Mindfulness and tea

The Taste, Smell and the Aroma of Tea

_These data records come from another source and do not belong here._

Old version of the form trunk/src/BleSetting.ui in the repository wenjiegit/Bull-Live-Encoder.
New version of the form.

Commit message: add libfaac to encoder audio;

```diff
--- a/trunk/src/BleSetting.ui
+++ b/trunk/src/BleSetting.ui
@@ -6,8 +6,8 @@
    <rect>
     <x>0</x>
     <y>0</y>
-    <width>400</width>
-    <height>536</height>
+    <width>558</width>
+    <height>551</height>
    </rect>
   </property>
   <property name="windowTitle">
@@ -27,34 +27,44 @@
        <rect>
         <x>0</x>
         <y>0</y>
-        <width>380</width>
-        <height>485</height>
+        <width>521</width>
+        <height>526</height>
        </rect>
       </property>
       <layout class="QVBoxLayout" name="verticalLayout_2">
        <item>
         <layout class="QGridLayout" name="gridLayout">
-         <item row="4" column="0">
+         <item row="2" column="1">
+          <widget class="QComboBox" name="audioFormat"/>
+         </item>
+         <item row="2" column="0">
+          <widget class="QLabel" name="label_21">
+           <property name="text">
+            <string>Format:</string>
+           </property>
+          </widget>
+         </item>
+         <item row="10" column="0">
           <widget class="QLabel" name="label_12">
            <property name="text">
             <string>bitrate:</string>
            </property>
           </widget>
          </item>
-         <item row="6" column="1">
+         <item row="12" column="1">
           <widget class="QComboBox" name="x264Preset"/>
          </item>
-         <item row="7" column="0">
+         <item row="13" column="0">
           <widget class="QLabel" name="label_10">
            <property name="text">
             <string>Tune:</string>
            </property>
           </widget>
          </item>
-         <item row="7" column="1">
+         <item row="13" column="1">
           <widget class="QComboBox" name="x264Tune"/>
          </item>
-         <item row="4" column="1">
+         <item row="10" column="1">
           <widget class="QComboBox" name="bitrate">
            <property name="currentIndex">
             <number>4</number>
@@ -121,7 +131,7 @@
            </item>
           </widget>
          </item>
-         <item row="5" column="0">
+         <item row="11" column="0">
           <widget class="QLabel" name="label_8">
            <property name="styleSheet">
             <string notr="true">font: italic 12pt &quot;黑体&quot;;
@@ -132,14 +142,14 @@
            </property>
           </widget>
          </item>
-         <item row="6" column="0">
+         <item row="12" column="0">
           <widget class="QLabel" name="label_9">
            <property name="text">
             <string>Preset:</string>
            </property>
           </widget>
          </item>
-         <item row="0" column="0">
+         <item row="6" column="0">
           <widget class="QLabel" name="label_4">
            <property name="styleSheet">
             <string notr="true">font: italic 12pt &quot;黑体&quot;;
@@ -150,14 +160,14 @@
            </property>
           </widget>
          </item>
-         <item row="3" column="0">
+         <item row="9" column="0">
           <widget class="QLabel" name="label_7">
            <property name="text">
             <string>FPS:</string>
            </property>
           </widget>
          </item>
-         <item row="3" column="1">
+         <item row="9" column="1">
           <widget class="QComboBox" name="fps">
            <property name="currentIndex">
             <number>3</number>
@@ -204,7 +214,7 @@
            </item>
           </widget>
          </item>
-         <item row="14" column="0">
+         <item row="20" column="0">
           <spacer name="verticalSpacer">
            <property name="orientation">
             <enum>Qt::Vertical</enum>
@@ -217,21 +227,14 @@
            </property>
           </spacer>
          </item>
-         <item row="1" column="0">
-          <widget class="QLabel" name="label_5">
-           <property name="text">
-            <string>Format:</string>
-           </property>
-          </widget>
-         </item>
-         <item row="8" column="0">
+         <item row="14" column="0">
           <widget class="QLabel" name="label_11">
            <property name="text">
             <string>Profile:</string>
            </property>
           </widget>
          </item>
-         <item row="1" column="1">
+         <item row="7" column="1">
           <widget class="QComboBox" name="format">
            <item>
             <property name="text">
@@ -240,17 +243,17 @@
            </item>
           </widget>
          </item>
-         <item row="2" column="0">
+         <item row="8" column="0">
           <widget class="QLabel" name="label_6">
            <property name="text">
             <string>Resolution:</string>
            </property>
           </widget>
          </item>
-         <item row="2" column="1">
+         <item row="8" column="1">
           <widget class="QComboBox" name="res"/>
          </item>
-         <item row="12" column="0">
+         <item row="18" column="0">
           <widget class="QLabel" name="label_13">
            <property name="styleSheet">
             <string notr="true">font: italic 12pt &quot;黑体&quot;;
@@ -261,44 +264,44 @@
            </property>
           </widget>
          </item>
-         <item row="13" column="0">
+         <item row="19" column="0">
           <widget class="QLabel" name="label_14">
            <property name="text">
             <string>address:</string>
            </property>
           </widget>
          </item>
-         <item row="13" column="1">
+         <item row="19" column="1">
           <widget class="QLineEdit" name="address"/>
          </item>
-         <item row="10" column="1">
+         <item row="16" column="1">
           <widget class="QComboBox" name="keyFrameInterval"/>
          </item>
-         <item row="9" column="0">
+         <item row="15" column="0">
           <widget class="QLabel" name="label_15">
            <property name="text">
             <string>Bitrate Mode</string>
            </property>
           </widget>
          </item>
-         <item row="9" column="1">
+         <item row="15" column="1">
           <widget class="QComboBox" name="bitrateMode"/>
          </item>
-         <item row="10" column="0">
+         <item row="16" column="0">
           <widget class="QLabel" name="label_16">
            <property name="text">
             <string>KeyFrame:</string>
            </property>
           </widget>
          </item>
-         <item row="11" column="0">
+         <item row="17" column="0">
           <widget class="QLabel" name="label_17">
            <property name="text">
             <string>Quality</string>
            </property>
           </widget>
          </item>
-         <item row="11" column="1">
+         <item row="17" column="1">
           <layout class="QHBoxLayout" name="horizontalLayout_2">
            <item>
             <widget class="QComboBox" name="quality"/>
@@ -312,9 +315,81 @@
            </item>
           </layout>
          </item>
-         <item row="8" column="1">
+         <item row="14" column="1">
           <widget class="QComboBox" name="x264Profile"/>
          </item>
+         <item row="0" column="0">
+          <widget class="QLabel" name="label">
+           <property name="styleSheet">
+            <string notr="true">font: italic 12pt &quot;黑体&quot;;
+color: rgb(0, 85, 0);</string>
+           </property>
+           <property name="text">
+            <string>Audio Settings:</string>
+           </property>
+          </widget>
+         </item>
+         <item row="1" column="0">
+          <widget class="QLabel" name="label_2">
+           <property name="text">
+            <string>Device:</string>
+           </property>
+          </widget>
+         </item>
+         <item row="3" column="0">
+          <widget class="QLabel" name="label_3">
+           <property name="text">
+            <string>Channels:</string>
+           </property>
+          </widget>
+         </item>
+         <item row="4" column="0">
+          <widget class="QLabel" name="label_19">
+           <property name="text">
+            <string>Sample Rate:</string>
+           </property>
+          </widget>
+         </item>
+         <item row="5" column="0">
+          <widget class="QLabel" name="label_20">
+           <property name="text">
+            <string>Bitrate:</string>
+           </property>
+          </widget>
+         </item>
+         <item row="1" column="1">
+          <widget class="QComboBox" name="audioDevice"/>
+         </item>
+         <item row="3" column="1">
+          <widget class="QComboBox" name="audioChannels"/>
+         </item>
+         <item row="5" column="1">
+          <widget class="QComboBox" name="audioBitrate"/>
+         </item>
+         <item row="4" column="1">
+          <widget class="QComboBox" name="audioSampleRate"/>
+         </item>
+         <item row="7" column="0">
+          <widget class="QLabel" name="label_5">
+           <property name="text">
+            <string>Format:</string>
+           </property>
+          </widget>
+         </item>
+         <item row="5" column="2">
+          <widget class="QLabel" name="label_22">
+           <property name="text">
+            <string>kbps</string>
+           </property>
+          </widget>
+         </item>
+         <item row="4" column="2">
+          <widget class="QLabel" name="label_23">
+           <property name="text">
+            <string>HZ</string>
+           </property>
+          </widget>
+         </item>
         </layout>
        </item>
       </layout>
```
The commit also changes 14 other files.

Mindfulness in doing things has highlighted the peak experiences of hill climbers, athletes, musicians, poets and artists, with absence of self-consciousness, enjoyment, relaxation, time slowing down and immersed in the present moment—radically a new way of dealing with boredom and slothfulness in life. We may add to this list, bringing mindfulness to the act of drinking tea, paying attention in the body, feeling, touching, sipping tea, tasting in the wonderful present moment, smelling the aroma—an art the Japanese Zen masters converted into a virtual ceremony. A stimulating cup of tea would cut across moments of dullness, anxiety and loss of energy. When you immerse a tea bag in hot water, the transformation of colour is vivid, the smell of the aromatic tea is legendry—smell and emotion are not only metaphorical but is founded on the evolution of the brain, as emotions grow out of the ability of the brain to smell (Rachel Herz, The Scent of Desire, a book I found in a Roadside Bookshop). Mindful taste and smell of tea makes the drinking of tea a virtual ‘Peak Experience’.